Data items
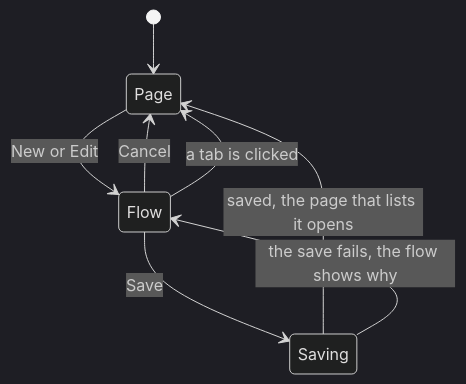
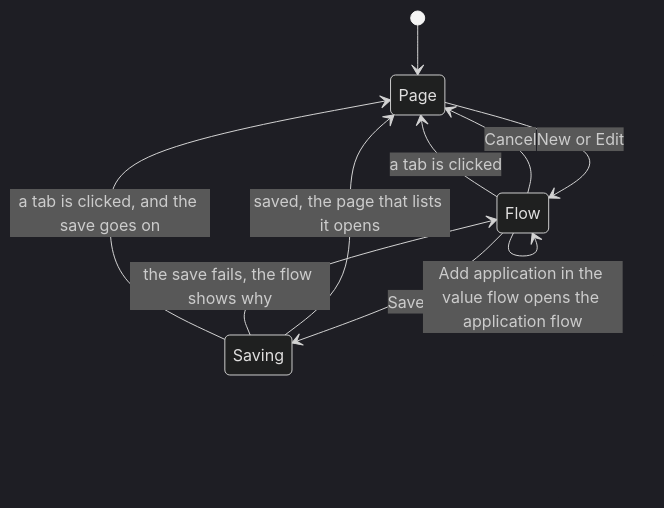
Before and after one commit to TheLunchTrae/appy-tappy: diagram 13 of 17 in docs/developer/state-machines.md, drawn with Mermaid (dark theme). The commit also changed other lines of this file, not shown here.

````diff
--- a/docs/developer/state-machines.md
+++ b/docs/developer/state-machines.md
@@ -417,10 +425,12 @@
 ```mermaid
 stateDiagram-v2
     [*] --> Page
     Page --> Flow: New or Edit
     Flow --> Page: Cancel
     Flow --> Saving: Save
     Saving --> Page: saved, the page that lists it opens
     Saving --> Flow: the save fails, the flow shows why
     Flow --> Page: a tab is clicked
+    Saving --> Page: a tab is clicked, and the save goes on
+    Flow --> Flow: Add application in the value flow opens the application flow
 ```
````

Your instructions — Copy the data word for word. Pictures do not go in the copy.

Answer section —
Before and after one commit to TheLunchTrae/appy-tappy: diagram 13 of 17 in docs/developer/state-machines.md, drawn with Mermaid (dark theme). The commit also changed other lines of this file, not shown here.

````diff
--- a/docs/developer/state-machines.md
+++ b/docs/developer/state-machines.md
@@ -417,10 +425,12 @@
 ```mermaid
 stateDiagram-v2
     [*] --> Page
     Page --> Flow: New or Edit
     Flow --> Page: Cancel
     Flow --> Saving: Save
     Saving --> Page: saved, the page that lists it opens
     Saving --> Flow: the save fails, the flow shows why
     Flow --> Page: a tab is clicked
+    Saving --> Page: a tab is clicked, and the save goes on
+    Flow --> Flow: Add application in the value flow opens the application flow
 ```
````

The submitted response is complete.